Physiological and Biochemical Zoology
Biology | Life Sciences
Seasonal modulation of the adrenocortical response appears to be ubiquitous in mid- to high- latitude vertebrates but has not been investigated in tropical vertebrates. Previous studies demonstrate that temperate passerines show seasonality in corticosterone secretion and corticosteroid binding globulin capacities. We examined seasonal and sex differences in the stress response in an equatorial population of Zonotrichia capensis, the only Zonotrichia that breeds in the tropics, and compared the results with those of northern Zonotrichia. Seasonal differences in tropical Zonotrichia would presumably be independent of photoperiod and thus directly related to such activities as reproduction and feather molt. In addition, we investigated the possible role of binding globulin as a sex steroid binding globulin, as suggested for temperate passerines. Similar to northern congeners, Z. capensis show seasonal modulation in total corticosterone and binding globulin capacity with higher levels during breeding than molt. However, unlike many temperate passerines, there are no sex differences in corticosterone secretion or binding globulin capacity. Furthermore, the seasonal differences in total corticosterone diminish when the free levels are calculated. The contrast between equatorial and northern congeners indicates factors such as breeding environment and life-history strategy may play important roles in shaping stress response in these species.

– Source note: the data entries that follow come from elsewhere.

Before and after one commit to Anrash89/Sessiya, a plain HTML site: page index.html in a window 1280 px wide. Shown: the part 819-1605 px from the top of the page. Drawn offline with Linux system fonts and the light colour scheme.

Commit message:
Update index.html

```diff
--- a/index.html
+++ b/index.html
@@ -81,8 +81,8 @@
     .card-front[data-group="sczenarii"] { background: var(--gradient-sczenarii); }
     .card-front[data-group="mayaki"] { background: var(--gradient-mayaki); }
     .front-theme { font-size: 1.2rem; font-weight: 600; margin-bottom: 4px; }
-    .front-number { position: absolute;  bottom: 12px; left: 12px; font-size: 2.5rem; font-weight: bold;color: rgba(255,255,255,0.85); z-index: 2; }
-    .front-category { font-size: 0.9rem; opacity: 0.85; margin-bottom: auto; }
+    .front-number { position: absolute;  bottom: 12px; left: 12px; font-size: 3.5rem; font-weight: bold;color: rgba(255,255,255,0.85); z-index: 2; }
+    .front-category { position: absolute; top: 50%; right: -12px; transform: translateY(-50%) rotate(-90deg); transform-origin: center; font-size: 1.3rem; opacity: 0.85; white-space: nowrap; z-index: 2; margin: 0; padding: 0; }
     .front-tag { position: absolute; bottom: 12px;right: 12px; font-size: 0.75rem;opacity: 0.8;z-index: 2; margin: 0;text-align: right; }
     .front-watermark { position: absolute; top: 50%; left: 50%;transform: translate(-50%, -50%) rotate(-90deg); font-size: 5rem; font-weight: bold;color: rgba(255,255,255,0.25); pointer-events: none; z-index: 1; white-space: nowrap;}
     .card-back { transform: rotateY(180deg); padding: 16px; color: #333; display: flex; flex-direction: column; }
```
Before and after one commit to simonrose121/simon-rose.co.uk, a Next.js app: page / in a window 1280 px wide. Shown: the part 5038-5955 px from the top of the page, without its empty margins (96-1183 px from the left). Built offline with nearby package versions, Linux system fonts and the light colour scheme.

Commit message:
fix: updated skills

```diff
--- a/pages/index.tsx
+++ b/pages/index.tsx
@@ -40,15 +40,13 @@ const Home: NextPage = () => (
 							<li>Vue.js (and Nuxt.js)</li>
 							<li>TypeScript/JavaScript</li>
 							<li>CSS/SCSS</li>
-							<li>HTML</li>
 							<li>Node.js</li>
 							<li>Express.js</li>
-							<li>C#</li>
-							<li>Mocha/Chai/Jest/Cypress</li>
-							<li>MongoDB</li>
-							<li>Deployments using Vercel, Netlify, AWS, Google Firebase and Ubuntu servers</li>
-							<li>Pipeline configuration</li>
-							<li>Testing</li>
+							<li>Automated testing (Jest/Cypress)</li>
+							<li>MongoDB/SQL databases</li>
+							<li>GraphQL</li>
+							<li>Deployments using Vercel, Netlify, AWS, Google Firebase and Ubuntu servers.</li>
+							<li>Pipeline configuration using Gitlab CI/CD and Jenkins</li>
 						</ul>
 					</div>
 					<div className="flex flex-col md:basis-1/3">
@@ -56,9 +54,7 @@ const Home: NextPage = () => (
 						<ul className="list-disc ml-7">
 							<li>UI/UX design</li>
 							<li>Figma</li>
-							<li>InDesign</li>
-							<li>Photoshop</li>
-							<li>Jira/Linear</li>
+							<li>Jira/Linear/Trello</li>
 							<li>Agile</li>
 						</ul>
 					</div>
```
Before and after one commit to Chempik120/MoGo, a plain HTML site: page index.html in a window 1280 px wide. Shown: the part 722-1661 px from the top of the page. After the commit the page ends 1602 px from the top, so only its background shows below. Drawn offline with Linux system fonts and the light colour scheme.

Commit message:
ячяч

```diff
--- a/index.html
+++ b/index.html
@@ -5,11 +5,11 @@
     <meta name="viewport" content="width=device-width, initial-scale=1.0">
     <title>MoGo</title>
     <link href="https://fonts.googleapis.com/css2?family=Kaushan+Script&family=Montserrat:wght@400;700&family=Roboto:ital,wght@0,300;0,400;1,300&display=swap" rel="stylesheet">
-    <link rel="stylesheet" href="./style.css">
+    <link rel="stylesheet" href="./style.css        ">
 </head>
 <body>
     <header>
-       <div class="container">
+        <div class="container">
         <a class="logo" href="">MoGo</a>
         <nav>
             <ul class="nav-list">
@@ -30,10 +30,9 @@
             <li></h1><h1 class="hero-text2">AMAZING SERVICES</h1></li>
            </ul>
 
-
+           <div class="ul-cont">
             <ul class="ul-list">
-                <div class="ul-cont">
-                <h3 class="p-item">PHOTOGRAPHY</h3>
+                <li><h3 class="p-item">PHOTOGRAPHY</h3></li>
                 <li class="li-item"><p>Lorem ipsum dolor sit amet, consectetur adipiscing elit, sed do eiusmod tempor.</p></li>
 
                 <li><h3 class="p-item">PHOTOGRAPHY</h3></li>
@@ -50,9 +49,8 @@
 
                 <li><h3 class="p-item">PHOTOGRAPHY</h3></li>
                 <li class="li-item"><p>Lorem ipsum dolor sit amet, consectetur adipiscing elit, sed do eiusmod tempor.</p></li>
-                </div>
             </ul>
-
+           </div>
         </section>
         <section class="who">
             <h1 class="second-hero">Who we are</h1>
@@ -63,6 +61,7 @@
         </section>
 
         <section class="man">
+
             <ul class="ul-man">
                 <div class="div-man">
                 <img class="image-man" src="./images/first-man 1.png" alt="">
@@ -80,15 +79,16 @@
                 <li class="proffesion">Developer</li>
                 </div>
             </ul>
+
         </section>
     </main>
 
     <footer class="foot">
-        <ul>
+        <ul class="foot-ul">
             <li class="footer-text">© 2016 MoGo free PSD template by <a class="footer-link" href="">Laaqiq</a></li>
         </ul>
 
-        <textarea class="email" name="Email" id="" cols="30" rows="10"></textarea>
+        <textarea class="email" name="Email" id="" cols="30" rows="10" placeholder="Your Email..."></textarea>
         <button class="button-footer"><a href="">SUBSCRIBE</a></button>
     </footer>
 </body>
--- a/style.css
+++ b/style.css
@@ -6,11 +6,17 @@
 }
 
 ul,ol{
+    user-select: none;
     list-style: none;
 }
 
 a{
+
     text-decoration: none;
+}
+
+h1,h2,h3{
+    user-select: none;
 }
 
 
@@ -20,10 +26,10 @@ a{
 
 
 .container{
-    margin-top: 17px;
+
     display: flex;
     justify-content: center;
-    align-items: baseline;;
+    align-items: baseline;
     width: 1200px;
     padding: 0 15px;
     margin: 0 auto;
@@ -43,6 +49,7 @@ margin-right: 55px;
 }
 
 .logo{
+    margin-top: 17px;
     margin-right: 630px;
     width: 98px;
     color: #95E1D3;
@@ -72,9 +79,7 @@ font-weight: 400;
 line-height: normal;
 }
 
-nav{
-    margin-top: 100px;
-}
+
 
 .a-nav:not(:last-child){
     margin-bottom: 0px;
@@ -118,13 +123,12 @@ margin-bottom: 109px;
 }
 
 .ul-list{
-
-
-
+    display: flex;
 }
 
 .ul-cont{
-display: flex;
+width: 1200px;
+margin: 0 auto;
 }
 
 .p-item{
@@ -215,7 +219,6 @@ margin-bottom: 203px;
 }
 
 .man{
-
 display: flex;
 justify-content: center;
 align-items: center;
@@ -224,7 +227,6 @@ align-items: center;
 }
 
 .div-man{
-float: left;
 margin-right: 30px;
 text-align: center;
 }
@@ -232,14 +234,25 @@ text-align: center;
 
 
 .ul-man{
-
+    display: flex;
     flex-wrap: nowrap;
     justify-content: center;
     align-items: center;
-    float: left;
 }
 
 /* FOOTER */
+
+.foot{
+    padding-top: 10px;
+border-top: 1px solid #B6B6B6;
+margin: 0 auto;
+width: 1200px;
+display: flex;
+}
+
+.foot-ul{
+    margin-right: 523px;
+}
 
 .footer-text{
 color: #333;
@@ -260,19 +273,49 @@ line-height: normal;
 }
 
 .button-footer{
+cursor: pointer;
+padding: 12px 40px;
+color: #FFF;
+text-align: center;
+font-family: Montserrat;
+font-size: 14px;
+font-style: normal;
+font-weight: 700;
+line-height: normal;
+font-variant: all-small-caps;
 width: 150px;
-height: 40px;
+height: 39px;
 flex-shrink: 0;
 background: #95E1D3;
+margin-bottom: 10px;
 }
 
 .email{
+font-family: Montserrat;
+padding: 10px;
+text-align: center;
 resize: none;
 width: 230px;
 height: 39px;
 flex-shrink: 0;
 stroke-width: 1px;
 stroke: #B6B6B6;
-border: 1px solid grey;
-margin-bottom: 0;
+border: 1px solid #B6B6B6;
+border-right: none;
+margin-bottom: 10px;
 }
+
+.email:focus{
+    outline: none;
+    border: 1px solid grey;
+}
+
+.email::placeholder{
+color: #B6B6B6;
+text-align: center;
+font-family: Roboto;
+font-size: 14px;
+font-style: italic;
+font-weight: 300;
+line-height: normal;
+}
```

© 2006, University of Chicago Press.
Wada, Haruka; Moore, Ignacio T.; Breuner, Creagh W.; and Wingfield, John C., "Stress Responses in Tropical Sparrows: Comparing Tropical and Temperate Zonotrichia" (2006). Biological Sciences Faculty Publications. 71.